Eliran Atar, his immense talent rescued from a life of petty crime, scores an amazing goal in the Israeli soccer league.
Bnei Yehuda (in orange) are the gutsy underdogs from the wrong side of the tracks playing against Maccabi Netanya, the third-best team in the country — owned by the millionaire Daniel Jammer and coached by Lotthar Matthaus, the German World Cup winning captain of 1990.
Bnei Yehuda represents the Hatikva neighborhood in South Tel Aviv, which is traditionally working-class Mizrahi neighborhood; it is also home to a sizable community of foreign workers, and plentiful tasty street food.

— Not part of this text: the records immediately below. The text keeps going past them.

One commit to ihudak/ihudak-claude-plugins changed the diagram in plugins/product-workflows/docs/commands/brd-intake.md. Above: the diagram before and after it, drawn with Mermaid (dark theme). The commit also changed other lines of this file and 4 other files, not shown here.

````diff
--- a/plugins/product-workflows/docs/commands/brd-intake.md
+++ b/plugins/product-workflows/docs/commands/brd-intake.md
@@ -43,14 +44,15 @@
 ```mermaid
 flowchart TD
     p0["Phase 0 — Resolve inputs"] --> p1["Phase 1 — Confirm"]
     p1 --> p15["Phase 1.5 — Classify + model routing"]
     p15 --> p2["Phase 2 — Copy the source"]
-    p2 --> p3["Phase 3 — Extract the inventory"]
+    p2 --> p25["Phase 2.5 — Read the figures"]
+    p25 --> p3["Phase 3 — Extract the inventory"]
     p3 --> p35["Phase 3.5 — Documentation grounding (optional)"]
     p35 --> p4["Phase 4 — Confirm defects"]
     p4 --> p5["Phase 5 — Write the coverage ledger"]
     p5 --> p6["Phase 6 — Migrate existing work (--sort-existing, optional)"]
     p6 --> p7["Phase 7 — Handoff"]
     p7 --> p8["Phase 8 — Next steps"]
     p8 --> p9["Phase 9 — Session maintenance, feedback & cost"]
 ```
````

Leading the team on a sudden run of wins, including 3-0 victory against Hapoel Tel-Aviv (the second best team in the league), has been Atar with eight goals. About the same age as Matthaus’s fourth wife, Atar, 22, only escaped conviction of criminal offenses, gang membership and alleged involvement in an armed robbery due to team officials’ help and guarantee of his return to decency. He entered rehab, and voila: an Israeli star was born.

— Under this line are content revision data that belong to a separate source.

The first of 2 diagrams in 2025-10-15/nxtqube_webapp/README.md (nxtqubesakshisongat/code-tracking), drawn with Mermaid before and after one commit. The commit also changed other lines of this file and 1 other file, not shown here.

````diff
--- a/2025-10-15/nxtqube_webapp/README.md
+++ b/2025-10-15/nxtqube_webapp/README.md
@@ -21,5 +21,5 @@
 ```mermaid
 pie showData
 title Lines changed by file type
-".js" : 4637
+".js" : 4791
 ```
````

Following that goal (it’s really great, watch it again) and Atar’s recent performances, the media questioned national coach Dror Kashtan’s decision not to include him in the squad for last week’s game against Hungary (which ended in a 1-0 victory to Israel).

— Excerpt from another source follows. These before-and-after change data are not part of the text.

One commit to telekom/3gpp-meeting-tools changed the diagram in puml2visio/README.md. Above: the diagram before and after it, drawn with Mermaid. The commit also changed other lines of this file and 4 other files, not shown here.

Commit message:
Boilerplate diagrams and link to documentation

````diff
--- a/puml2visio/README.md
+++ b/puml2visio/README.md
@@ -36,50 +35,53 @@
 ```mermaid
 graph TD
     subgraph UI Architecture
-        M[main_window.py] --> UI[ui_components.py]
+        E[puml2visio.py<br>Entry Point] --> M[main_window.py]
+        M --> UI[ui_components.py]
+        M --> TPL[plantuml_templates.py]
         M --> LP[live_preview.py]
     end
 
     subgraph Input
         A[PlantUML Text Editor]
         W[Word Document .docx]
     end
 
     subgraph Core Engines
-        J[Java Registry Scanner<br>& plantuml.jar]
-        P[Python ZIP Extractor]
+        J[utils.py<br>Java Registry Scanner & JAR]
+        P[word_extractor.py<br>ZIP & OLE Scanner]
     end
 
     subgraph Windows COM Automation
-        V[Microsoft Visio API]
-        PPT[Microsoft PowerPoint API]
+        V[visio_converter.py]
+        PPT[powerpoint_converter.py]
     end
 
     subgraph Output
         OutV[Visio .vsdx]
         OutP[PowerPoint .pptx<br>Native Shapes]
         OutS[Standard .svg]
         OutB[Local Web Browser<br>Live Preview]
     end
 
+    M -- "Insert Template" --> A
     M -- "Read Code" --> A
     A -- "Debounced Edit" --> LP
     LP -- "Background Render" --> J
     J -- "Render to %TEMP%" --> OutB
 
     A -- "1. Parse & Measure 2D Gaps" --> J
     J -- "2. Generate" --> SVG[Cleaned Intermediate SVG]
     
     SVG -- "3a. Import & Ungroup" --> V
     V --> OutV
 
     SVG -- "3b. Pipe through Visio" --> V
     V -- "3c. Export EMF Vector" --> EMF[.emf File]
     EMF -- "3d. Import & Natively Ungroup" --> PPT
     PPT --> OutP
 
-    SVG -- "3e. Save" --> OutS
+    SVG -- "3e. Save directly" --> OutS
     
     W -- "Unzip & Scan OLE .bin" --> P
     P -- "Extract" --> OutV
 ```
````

This scrutiny has led people to wonder whether Atar has done his military service, without which one cannot officially play for the soccer national team — unless, of course, you happen to be an Arab or a convert. Many more goals of this caliber, though, and they’ll be waiving the restrictions further.